Neither Franklin Roosevelt, Harry Truman, nor John Kennedy were intellectual giants. But the keenness of their respective minds was revealed every day. And they were not threatened by smart people around them.
The initial feelings that rushed over me after hearing the announcement that we're pulling out of Iraq were of deep relief. But then they turned to deep sadness over the terrible cost of a war that was always wrong: intellectually, politically, strategically and, above all, morally.
I haven't read Paul Pillar's latest book, but I will. As a matter of fact, of the glut of books that examines U.S. foreign policy post-9/11, Pillar's book will probably be the only one that I will read.
Rules are dumb. We all know it. Each of us has a magnificent brain, the most intricately engineered known artifact in the universe, and yet in a world of rules, we're not trusted to exercise our judgment.

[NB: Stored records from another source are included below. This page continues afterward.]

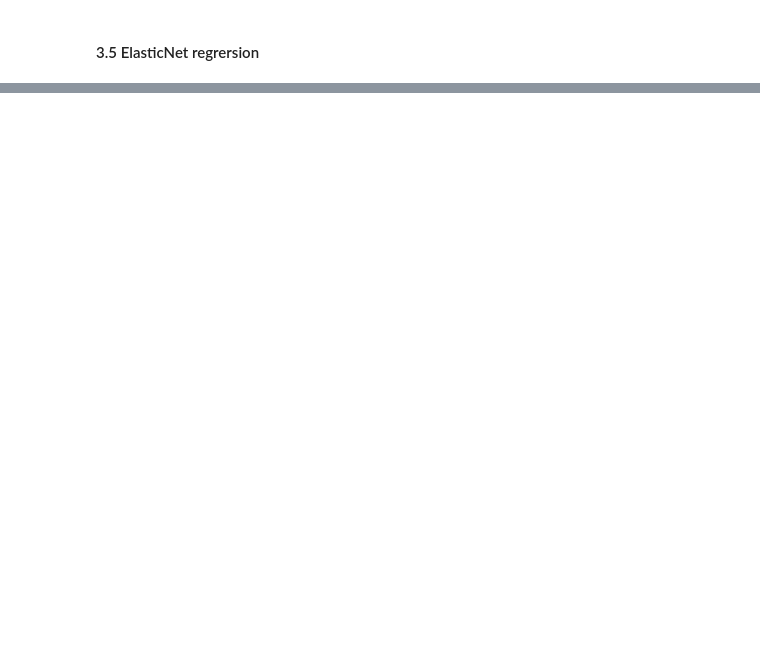
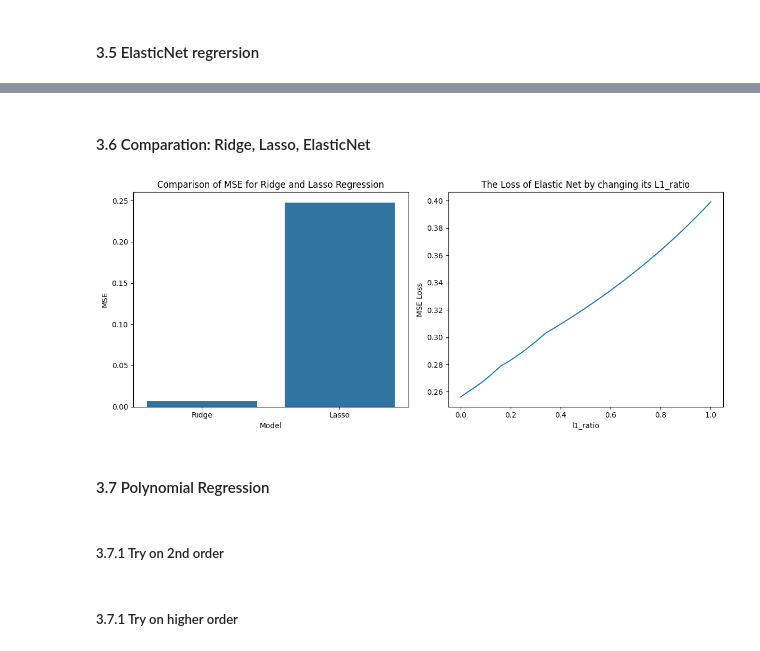
Before and after one commit to Likelipop/Introduction-to-ML, a Jupyter notebook: Untitled21.ipynb, the cells around one changed output, grey strips where cells are left out. Saved outputs shown, nothing was run; the diff lists cells and outputs as text; code cells hidden in the pictures; blank space fills up the shorter version.

```diff
--- a/Untitled21.ipynb
+++ b/Untitled21.ipynb
@@ -329,14 +361,17 @@ def build_lasso_model(X_train, y_train, alpha):
 
     return model
 
-model = build_lasso_model(X_train, y_train,0.4)
+model = build_lasso_model(X_train, y_train,0.3)
+#====================================
 # Compare on training dataset
+# On train set
 pred = model.predict(X_train)
 print("mean absolute error of LASSO model on train set ", mean_absolute_error(y_pred=pred, y_true=y_train) )
-pred = model.predict(X_train)
-lasso_mse = mean_absolute_error(y_pred=pred, y_true=y_train)
+# On test set
+pred = model.predict(X_test)
+lasso_mse = mean_absolute_error(y_pred=pred, y_true=y_test)
 print("mean absolute error of LASSO model on test set ", lasso_mse )
-
+#=====================================
 print(model.coef_) # print coefficient
 print()
 print(model.intercept_) # print intercept_
@@ -416,0 +452,34 @@ mean absolute error of elasticNet model on test set  1579.3793758148836
+# %% [markdown]
+<h4>3.6 Comparation: Ridge, Lasso, ElasticNet </h4>
+# %%
+import matplotlib.pyplot as plt
+import seaborn as sns
+import pandas as pd
+
+
+# Create a figure and a set of subplots
+fig, axes = plt.subplots(1, 2, figsize=(12, 5))  # 1 row, 2 columns
+
+# Plot 1: Bar plot for Ridge and Lasso MSE
+data1 = {'Model': ['Ridge', 'Lasso'],
+         'MSE': [ridge_mse, lasso_mse]}
+df1 = pd.DataFrame(data1)
+sns.barplot(x='Model', y='MSE', data=df1, ax=axes[0])
+axes[0].set_title('Comparison of MSE for Ridge and Lasso Regression')
+
+# Plot 2: Line plot for ElasticNet MSE
+data2 = {"l1_ratio": [0.02 * i for i in range(51)],
+         "MSE Loss": elasticNet_mse_list}
+df2 = pd.DataFrame(data2)
+sns.lineplot(x='l1_ratio', y='MSE Loss', data=df2, ax=axes[1])
+axes[1].set_title('The Loss of Elastic Net by changing its L1_ratio')
+
+# Adjust layout and display the plot
+plt.tight_layout()
+plt.show()
+# %% [output]
+[figure, added]
+# %% [markdown]
+<h4>3.7 Polynomial Regression </h4>
+# %% [markdown]
+<h5>3.7.1 Try on 2nd order </h5>
@@ -416,0 +510,2 @@ mean absolute error of elasticNet model on test set  1579.3793758148836
+# %% [markdown]
+<h5>3.7.1 Try on higher order </h5>
```
Also changed, not shown: parts of 19 cells of this notebook.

The president has announced that after an initial drawdown in Afghanistan, the remaining troops will be withdrawn "at a steady pace" going into 2014. But that's not good enough. President Obama had an opportunity to pivot his policy on the war and he didn't take it.
Members of Congress are about to vote to extend the most controversial provisions of the USA PATRIOT Act for four more years, even though few of them understand how those provisions are being interpreted and applied.

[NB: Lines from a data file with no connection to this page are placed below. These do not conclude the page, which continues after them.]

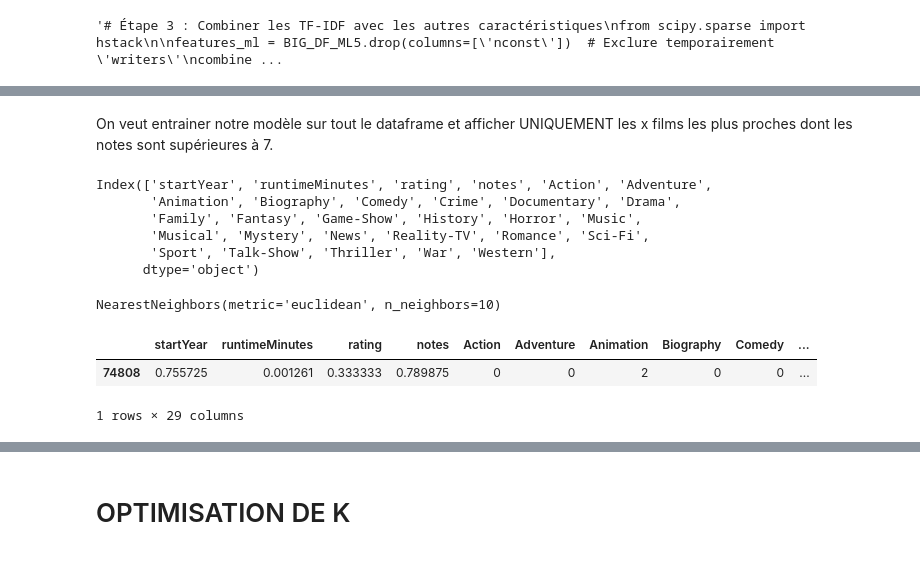
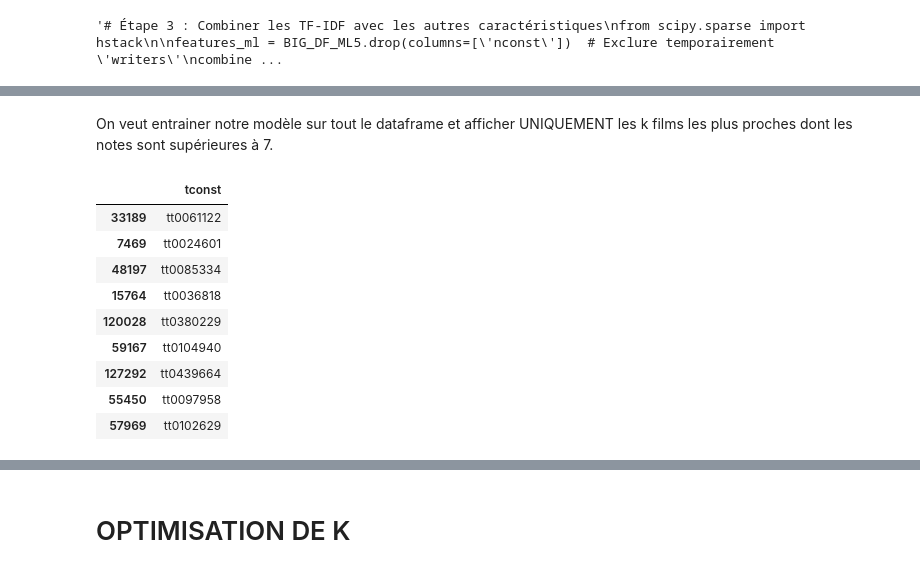
Before and after one commit to jpvt-data/AlgoCinema, a Jupyter notebook: machine learning/BIG_DF_ML.ipynb, the cells around one changed output, grey strips where cells are left out. Cells and saved outputs as stored; diff of their text form; code cells hidden in the pictures.

```diff
--- a/machine learning/BIG_DF_ML.ipynb
+++ b/machine learning/BIG_DF_ML.ipynb
@@ -622,3 +248,0 @@ Index(['startYear', 'runtimeMinutes', 'title_ratings_numVotes',
-# %%
-model = NearestNeighbors(n_neighbors=5, metric='euclidean')
-model.fit(X_encoded.drop(columns = ['tconst', 'title', 'liste_titles']))
@@ -627,3 +248,0 @@ NearestNeighbors(metric='euclidean')
-# %%
-caract_film = X_encoded[X_encoded['title']== 'Inception']
-caract_film
@@ -654,2 +249,2 @@ Name: title, dtype: object
 # %% [markdown]
-On veut entrainer notre modèle sur tout le dataframe et afficher UNIQUEMENT les x films les plus proches dont les notes sont supérieures à 7.
+On veut entrainer notre modèle sur tout le dataframe et afficher UNIQUEMENT les k films les plus proches dont les notes sont supérieures à 7.
@@ -675,20 +250,0 @@ def encodage_X(X, type='standard'):
-# %%
-X = BIG_DF_ML5
-X_encoded, SN = encodage_X(X, type = 'normal')
-# %%
-#On crée une liste des colonnes à utiliser pour le modèle
-caracteristiques = X_encoded.columns.drop(['tconst', 'title', 'liste_titles', 'tmdb_popularity', 'title_ratings_numVotes','tmdb_US',
-       'tmdb_FR', 'tmdb_GB', 'tmdb_DE', 'tmdb_JP', 'tmdb_IN', 'tmdb_IT',
-       'tmdb_CA', 'tmdb_ES', 'tmdb_MX', 'tmdb_HK', 'tmdb_BR', 'tmdb_SE',
-       'tmdb_SU', 'tmdb_PH', 'tmdb_KR', 'tmdb_AU', 'tmdb_CN', 'tmdb_AR',
-       'tmdb_RU', 'tmdb_DK', 'tmdb_NL', 'tmdb_BE', 'tmdb_AT', 'tmdb_TR',
-       'tmdb_PL', 'tmdb_CH', 'tmdb_XC', 'tmdb_FI', 'tmdb_NO', 'tmdb_IR',
-       'tmdb_XG', 'tmdb_EG', 'tmdb_NG', 'tmdb_ZA'])
-caracteristiques
-# %% [output]
-Index(['startYear', 'runtimeMinutes', 'rating', 'notes', 'Action', 'Adventure',
-       'Animation', 'Biography', 'Comedy', 'Crime', 'Documentary', 'Drama',
-       'Family', 'Fantasy', 'Game-Show', 'History', 'Horror', 'Music',
-       'Musical', 'Mystery', 'News', 'Reality-TV', 'Romance', 'Sci-Fi',
-       'Sport', 'Talk-Show', 'Thriller', 'War', 'Western'],
-      dtype='object')
@@ -695 +298,15 @@ Index(['startYear', 'runtimeMinutes', 'rating', 'notes', 'Action', 'Adventure',
+# %%
+selection = recommandation('tt0099785')
+pd.DataFrame(selection)
+# %% [output]
+|  | tconst |
+| 33189 | tt0061122 |
+| 7469 | tt0024601 |
+| 48197 | tt0085334 |
+| 15764 | tt0036818 |
+| 120028 | tt0380229 |
+| 59167 | tt0104940 |
+| 127292 | tt0439664 |
+| 55450 | tt0097958 |
+| 57969 | tt0102629 |
 # %%
@@ -711,13 +325,0 @@ mauvais_films = X_weighted[X_weighted['notes'] < 0.7]
-# %%
-model = NearestNeighbors(n_neighbors=10, metric='euclidean')
-model.fit(bons_films[caracteristiques])
-# %% [output]
-NearestNeighbors(metric='euclidean', n_neighbors=10)
-# %%
-caract_film = X_weighted[X_encoded['tconst'] == 'tt0107688']
-caract_film = caract_film[caracteristiques]
-caract_film
-# %% [output]
-|  | startYear | runtimeMinutes | rating | notes | Action | Adventure | Animation | Biography | Comedy | ... |
-| 74808 | 0.755725 | 0.001261 | 0.333333 | 0.789875 | 0 | 0 | 2 | 0 | 0 | ... |
-1 rows × 29 columns
```
Also changed, not shown: parts of 58 cells of this notebook, 2 other files.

You're probably aware that Oprah Winfrey signs off this week as the host of TV's top-rated daytime talk show. As her show wraps, it's worth taking a moment to consider what made Oprah so successful and how it applies leaders like you.
Included among the "treasure trove" of documents discovered during last week's daring raid was Osama bin Laden's personal diary. Here now, for the first time, is an exclusive look at some of the entries.
It remains to be seen if the public, or the intelligence community, will ever know with certainty if coercive measures played a direct or meaningful role in obtaining the intelligence necessary to find the al Qaeda figurehead.